> Problem to solve
Your answer should be one number, the count of lines in the records that carry the string "this".

Material provided below:

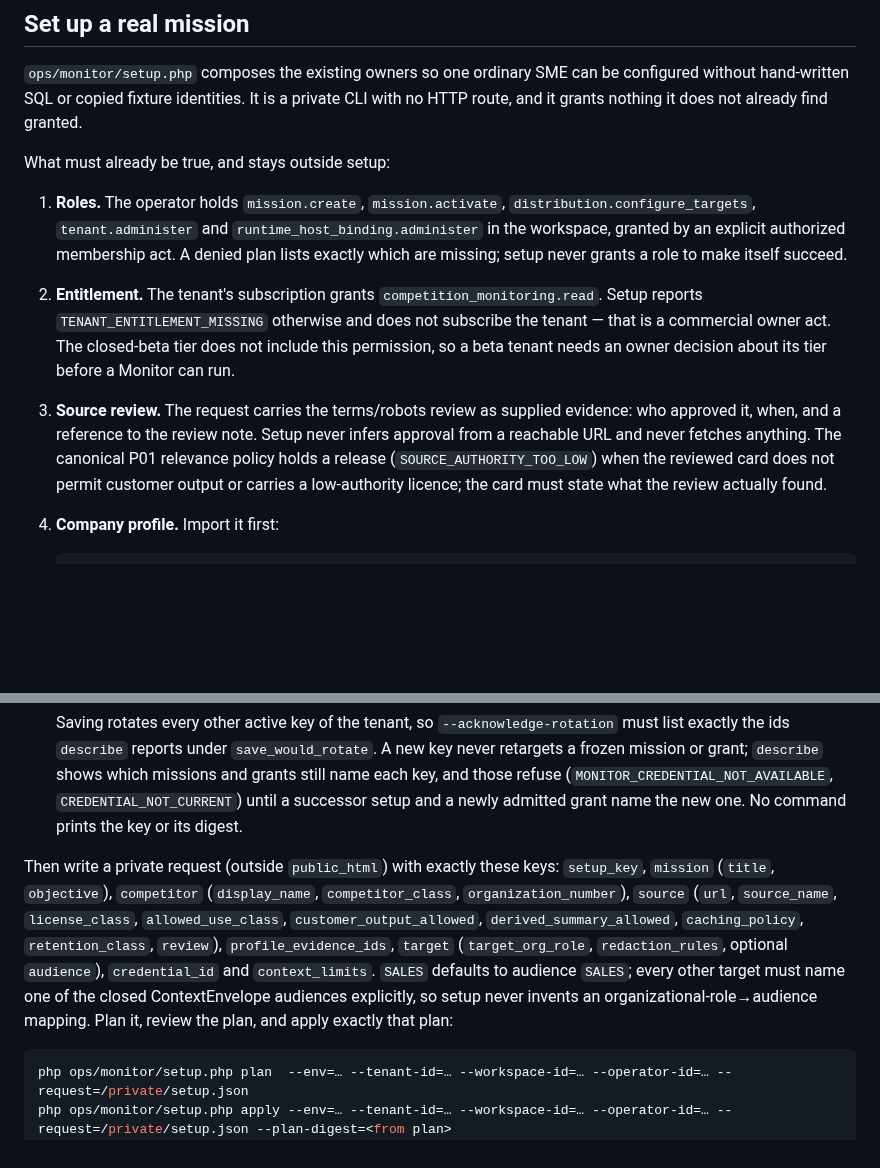
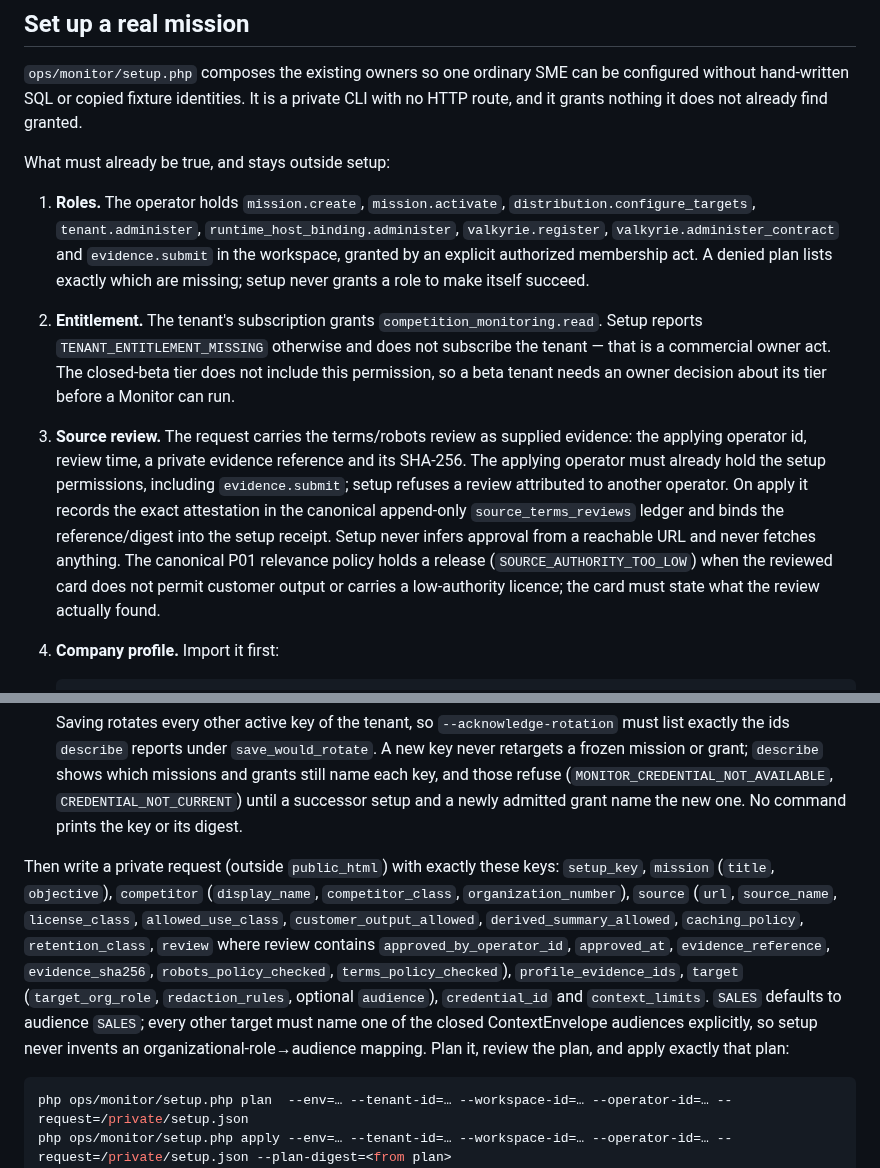
Before and after one commit to HMarcusWH/allfather-loopia-p01, a Markdown page: docs/MONITOR_WORKFLOW.md, 2 parts joined by grey strips. GitHub-like rendering; blank space fills up the shorter version.

Commit message:
Document P04 source-review authority

````diff
--- a/docs/MONITOR_WORKFLOW.md
+++ b/docs/MONITOR_WORKFLOW.md
@@ -16,9 +16,9 @@ The deployed composition is inert unless the workspace holds an ADMITTED `MANUAL
 
 What must already be true, and stays outside setup:
 
-1. **Roles.** The operator holds `mission.create`, `mission.activate`, `distribution.configure_targets`, `tenant.administer` and `runtime_host_binding.administer` in the workspace, granted by an explicit authorized membership act. A denied plan lists exactly which are missing; setup never grants a role to make itself succeed.
+1. **Roles.** The operator holds `mission.create`, `mission.activate`, `distribution.configure_targets`, `tenant.administer`, `runtime_host_binding.administer`, `valkyrie.register`, `valkyrie.administer_contract` and `evidence.submit` in the workspace, granted by an explicit authorized membership act. A denied plan lists exactly which are missing; setup never grants a role to make itself succeed.
 2. **Entitlement.** The tenant's subscription grants `competition_monitoring.read`. Setup reports `TENANT_ENTITLEMENT_MISSING` otherwise and does not subscribe the tenant — that is a commercial owner act. The closed-beta tier does not include this permission, so a beta tenant needs an owner decision about its tier before a Monitor can run.
-3. **Source review.** The request carries the terms/robots review as supplied evidence: who approved it, when, and a reference to the review note. Setup never infers approval from a reachable URL and never fetches anything. The canonical P01 relevance policy holds a release (`SOURCE_AUTHORITY_TOO_LOW`) when the reviewed card does not permit customer output or carries a low-authority licence; the card must state what the review actually found.
+3. **Source review.** The request carries the terms/robots review as supplied evidence: the applying operator id, review time, a private evidence reference and its SHA-256. The applying operator must already hold the setup permissions, including `evidence.submit`; setup refuses a review attributed to another operator. On apply it records the exact attestation in the canonical append-only `source_terms_reviews` ledger and binds the reference/digest into the setup receipt. Setup never infers approval from a reachable URL and never fetches anything. The canonical P01 relevance policy holds a release (`SOURCE_AUTHORITY_TOO_LOW`) when the reviewed card does not permit customer output or carries a low-authority licence; the card must state what the review actually found.
 4. **Company profile.** Import it first:
 
    ```sh
@@ -35,7 +35,7 @@ What must already be true, and stays outside setup:
 
    Saving rotates every other active key of the tenant, so `--acknowledge-rotation` must list exactly the ids `describe` reports under `save_would_rotate`. A new key never retargets a frozen mission or grant; `describe` shows which missions and grants still name each key, and those refuse (`MONITOR_CREDENTIAL_NOT_AVAILABLE`, `CREDENTIAL_NOT_CURRENT`) until a successor setup and a newly admitted grant name the new one. No command prints the key or its digest.
 
-Then write a private request (outside `public_html`) with exactly these keys: `setup_key`, `mission` (`title`, `objective`), `competitor` (`display_name`, `competitor_class`, `organization_number`), `source` (`url`, `source_name`, `license_class`, `allowed_use_class`, `customer_output_allowed`, `derived_summary_allowed`, `caching_policy`, `retention_class`, `review`), `profile_evidence_ids`, `target` (`target_org_role`, `redaction_rules`, optional `audience`), `credential_id` and `context_limits`. `SALES` defaults to audience `SALES`; every other target must name one of the closed ContextEnvelope audiences explicitly, so setup never invents an organizational-role→audience mapping. Plan it, review the plan, and apply exactly that plan:
+Then write a private request (outside `public_html`) with exactly these keys: `setup_key`, `mission` (`title`, `objective`), `competitor` (`display_name`, `competitor_class`, `organization_number`), `source` (`url`, `source_name`, `license_class`, `allowed_use_class`, `customer_output_allowed`, `derived_summary_allowed`, `caching_policy`, `retention_class`, `review` where review contains `approved_by_operator_id`, `approved_at`, `evidence_reference`, `evidence_sha256`, `robots_policy_checked`, `terms_policy_checked`), `profile_evidence_ids`, `target` (`target_org_role`, `redaction_rules`, optional `audience`), `credential_id` and `context_limits`. `SALES` defaults to audience `SALES`; every other target must name one of the closed ContextEnvelope audiences explicitly, so setup never invents an organizational-role→audience mapping. Plan it, review the plan, and apply exactly that plan:
 
 ```sh
 php ops/monitor/setup.php plan  --env=… --tenant-id=… --workspace-id=… --operator-id=… --request=/private/setup.json
````
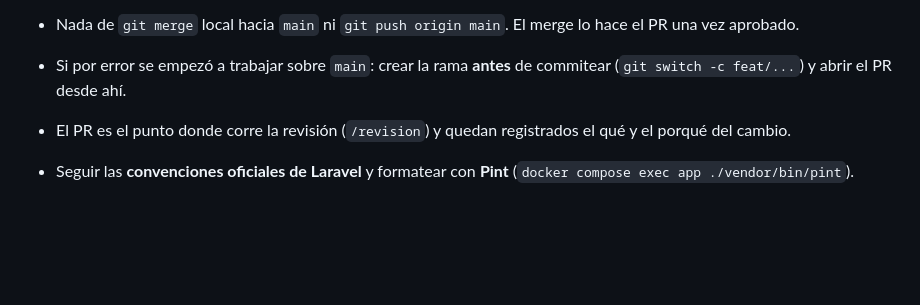
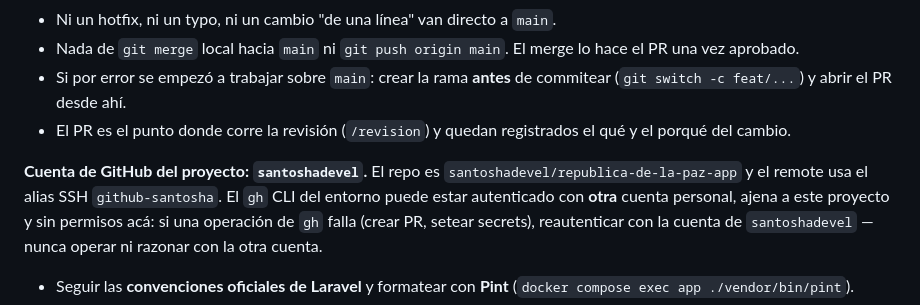
Before and after one commit to santoshadevel/republica-de-la-paz-app, a Markdown page: CLAUDE.md, the part around the change. Drawn GitHub-style; blank space fills up the shorter version.

Commit message:
docs: fijar santoshadevel como la cuenta de GitHub del proyecto
El `gh` CLI del entorno puede estar autenticado con otra cuenta personal ajena
al proyecto y sin permisos sobre este repo, lo que llevó a confundir la cuenta
al reportar fallos de permisos. Se deja explícito en CLAUDE.md que la cuenta es
`santoshadevel` y que ante un fallo de `gh` hay que reautenticar, no operar con
la otra cuenta.

Co-Authored-By: Claude Opus 4.8 (1M context) <noreply@anthropic.com>

```diff
--- a/CLAUDE.md
+++ b/CLAUDE.md
@@ -180,6 +180,12 @@ viaja en una rama y se integra **vía Pull Request**.
 - El PR es el punto donde corre la revisión (`/revision`) y quedan registrados el qué y
   el porqué del cambio.
 
+**Cuenta de GitHub del proyecto: `santoshadevel`.** El repo es
+`santoshadevel/republica-de-la-paz-app` y el remote usa el alias SSH `github-santosha`.
+El `gh` CLI del entorno puede estar autenticado con **otra** cuenta personal, ajena a este
+proyecto y sin permisos acá: si una operación de `gh` falla (crear PR, setear secrets),
+reautenticar con la cuenta de `santoshadevel` — nunca operar ni razonar con la otra cuenta.
+
 - Seguir las **convenciones oficiales de Laravel** y formatear con **Pint**
   (`docker compose exec app ./vendor/bin/pint`).
 - Modelos en singular (`Student`, `Membership`), tablas en plural snake_case
```
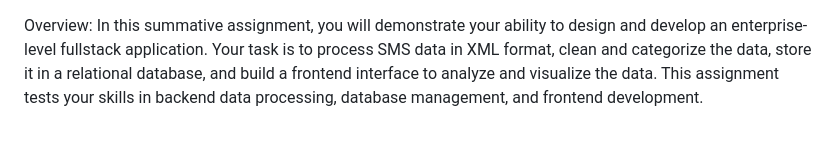
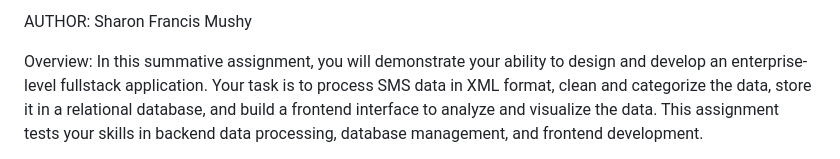
Before and after one commit to SMushy14/MoMo_Data-Analysis, a Markdown page: README.md, the part around the change. GitHub-like rendering.

```diff
--- a/README.md
+++ b/README.md
@@ -1,3 +1,6 @@
+AUTHOR: Sharon Francis Mushy
+
+
 Overview:
 In this summative assignment, you will demonstrate your ability to design and develop an enterprise-level fullstack application. Your task is to process SMS data in XML format, clean and categorize the data, store it in a relational database, and build a frontend interface to analyze and visualize the data. This assignment tests your skills in backend data processing, database management, and frontend development.
 
```
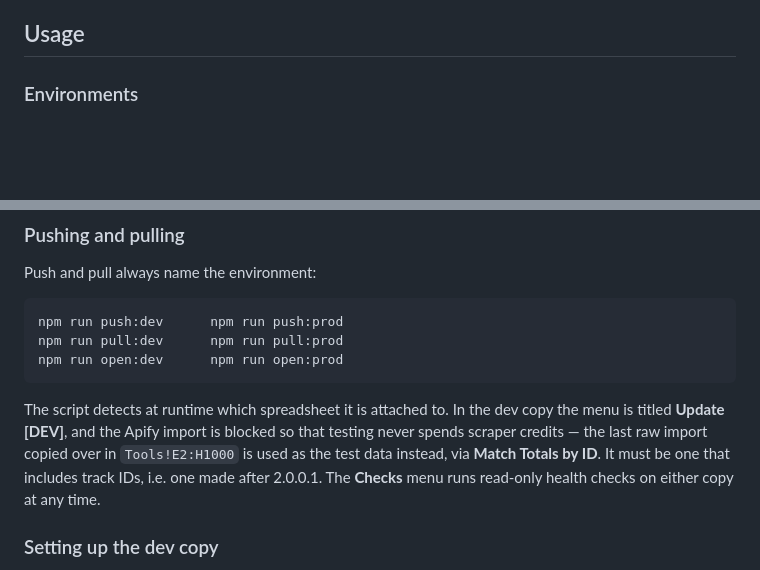
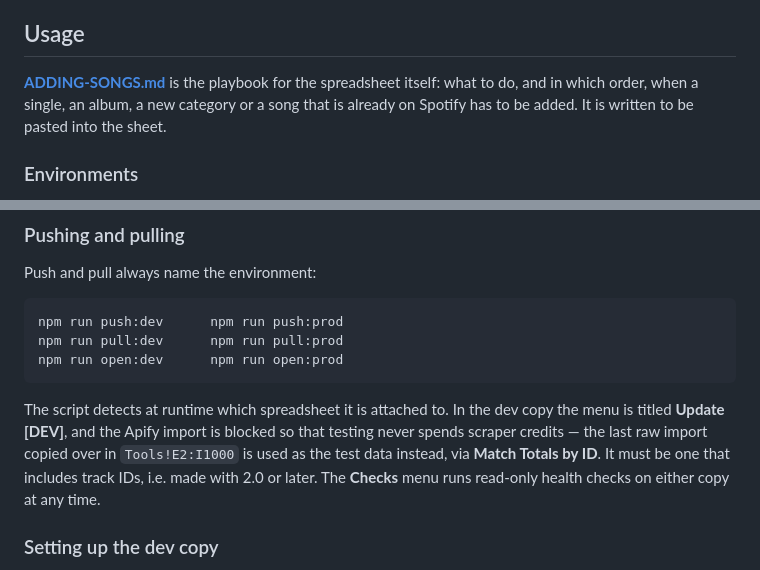
Before and after one commit to ArtFromCookieLand/Streams-Sheet, a Markdown page: readme.md, 2 parts joined by grey strips. Drawn GitHub-style; blank space fills up the shorter version.

```diff
--- a/readme.md
+++ b/readme.md
@@ -7,6 +7,10 @@ Project for storing and managing Taylor Swift's streams on Spotify in a google s
 In order to keep track of Taylor Swift's streams on Spotify, this project was created. Google Spreadsheets is used to store the data, Apify App "Spotify Play Count Scraper" is used to scrape the data, and Google Apps Script is used to automate the process of updating the spreadsheet with the latest stream counts. Clasp is used to connect Google Apps Script with a coding environment such as VSCode.
 
 ## Usage
+
+**[ADDING-SONGS.md](ADDING-SONGS.md)** is the playbook for the spreadsheet itself: what to do,
+and in which order, when a single, an album, a new category or a song that is already on Spotify
+has to be added. It is written to be pasted into the sheet.
 
 ### Environments
 
@@ -29,8 +33,8 @@ npm run open:dev      npm run open:prod
 
 The script detects at runtime which spreadsheet it is attached to. In the dev copy the menu is
 titled **Update [DEV]**, and the Apify import is blocked so that testing never spends scraper
-credits — the last raw import copied over in `Tools!E2:H1000` is used as the test data instead,
-via **Match Totals by ID**. It must be one that includes track IDs, i.e. one made after 2.0.0.1.
+credits — the last raw import copied over in `Tools!E2:I1000` is used as the test data instead,
+via **Match Totals by ID**. It must be one that includes track IDs, i.e. made with 2.0 or later.
 The **Checks** menu runs read-only health checks on either copy at any time.
 
 ### Setting up the dev copy
```
Also changed, not shown: other parts of readme.md (+10 -34 lines), ADDING-SONGS.md (added, +124 -0 lines).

End of Material provided.

> Exercise solution
3